--- Source data Enclosed Below ---

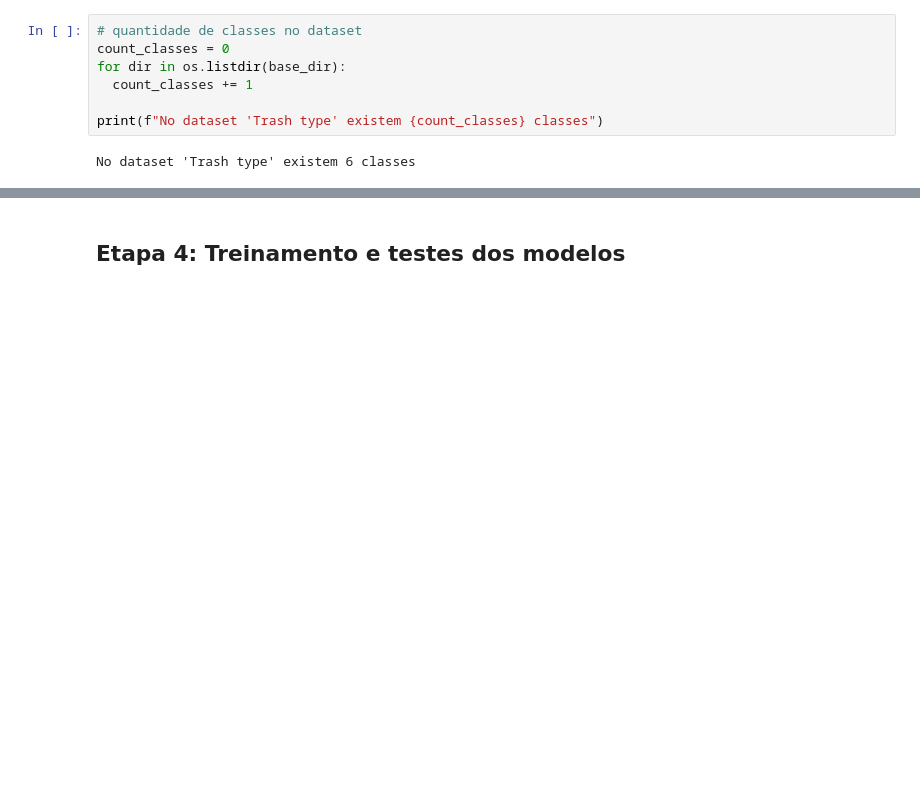
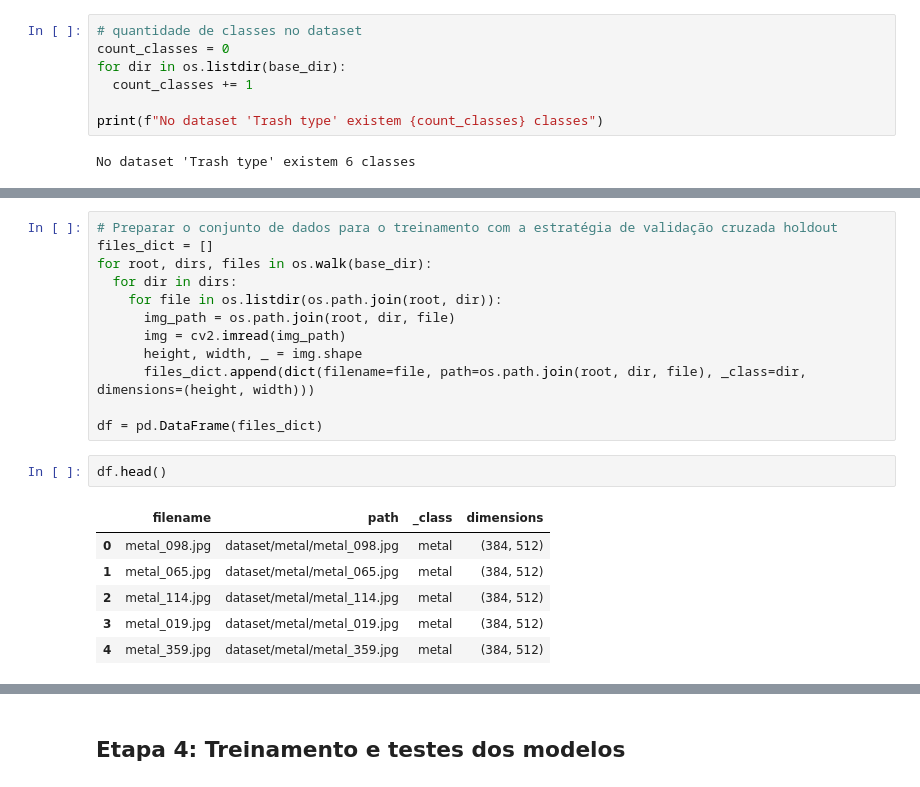
Before and after one commit to uea-geral/rna-garbage-classification, a Jupyter notebook: notebook/[RNA]_Domestic_Garbage_Classification.ipynb, the cells around one changed output, grey strips where cells are left out. Saved outputs shown, nothing was run; the diff lists cells and outputs as text; blank space fills up the shorter version.

Commit message:
feat: data pre-processing

```diff
--- a/notebook/[RNA]_Domestic_Garbage_Classification.ipynb
+++ b/notebook/[RNA]_Domestic_Garbage_Classification.ipynb
@@ -183,0 +315,21 @@ Os tópicos que podem ser abordados nesta etapa:
+# %%
+# Preparar o conjunto de dados para o treinamento com a estratégia de validação cruzada holdout
+files_dict = []
+for root, dirs, files in os.walk(base_dir):
+  for dir in dirs:
+    for file in os.listdir(os.path.join(root, dir)):
+      img_path = os.path.join(root, dir, file)
+      img = cv2.imread(img_path)
+      height, width, _ = img.shape
+      files_dict.append(dict(filename=file, path=os.path.join(root, dir, file), _class=dir, dimensions=(height, width)))
+
+df = pd.DataFrame(files_dict)
+# %%
+df.head()
+# %% [output]
+|  | filename | path | _class | dimensions |
+| 0 | metal_098.jpg | dataset/metal/metal_098.jpg | metal | (384, 512) |
+| 1 | metal_065.jpg | dataset/metal/metal_065.jpg | metal | (384, 512) |
+| 2 | metal_114.jpg | dataset/metal/metal_114.jpg | metal | (384, 512) |
+| 3 | metal_019.jpg | dataset/metal/metal_019.jpg | metal | (384, 512) |
+| 4 | metal_359.jpg | dataset/metal/metal_359.jpg | metal | (384, 512) |
```
Also changed, not shown: parts of 13 cells of this notebook.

--- End of Enclosed Source data ---

**Assignment:**
The answer must restate each entry word for word and contain no images.

**Solution to the problem:**
Before and after one commit to uea-geral/rna-garbage-classification, a Jupyter notebook: notebook/[RNA]_Domestic_Garbage_Classification.ipynb, the cells around one changed output, grey strips where cells are left out. Saved outputs shown, nothing was run; the diff lists cells and outputs as text; blank space fills up the shorter version.

Commit message:
feat: data pre-processing

```diff
--- a/notebook/[RNA]_Domestic_Garbage_Classification.ipynb
+++ b/notebook/[RNA]_Domestic_Garbage_Classification.ipynb
@@ -183,0 +315,21 @@ Os tópicos que podem ser abordados nesta etapa:
+# %%
+# Preparar o conjunto de dados para o treinamento com a estratégia de validação cruzada holdout
+files_dict = []
+for root, dirs, files in os.walk(base_dir):
+  for dir in dirs:
+    for file in os.listdir(os.path.join(root, dir)):
+      img_path = os.path.join(root, dir, file)
+      img = cv2.imread(img_path)
+      height, width, _ = img.shape
+      files_dict.append(dict(filename=file, path=os.path.join(root, dir, file), _class=dir, dimensions=(height, width)))
+
+df = pd.DataFrame(files_dict)
+# %%
+df.head()
+# %% [output]
+|  | filename | path | _class | dimensions |
+| 0 | metal_098.jpg | dataset/metal/metal_098.jpg | metal | (384, 512) |
+| 1 | metal_065.jpg | dataset/metal/metal_065.jpg | metal | (384, 512) |
+| 2 | metal_114.jpg | dataset/metal/metal_114.jpg | metal | (384, 512) |
+| 3 | metal_019.jpg | dataset/metal/metal_019.jpg | metal | (384, 512) |
+| 4 | metal_359.jpg | dataset/metal/metal_359.jpg | metal | (384, 512) |
```
Also changed, not shown: parts of 13 cells of this notebook.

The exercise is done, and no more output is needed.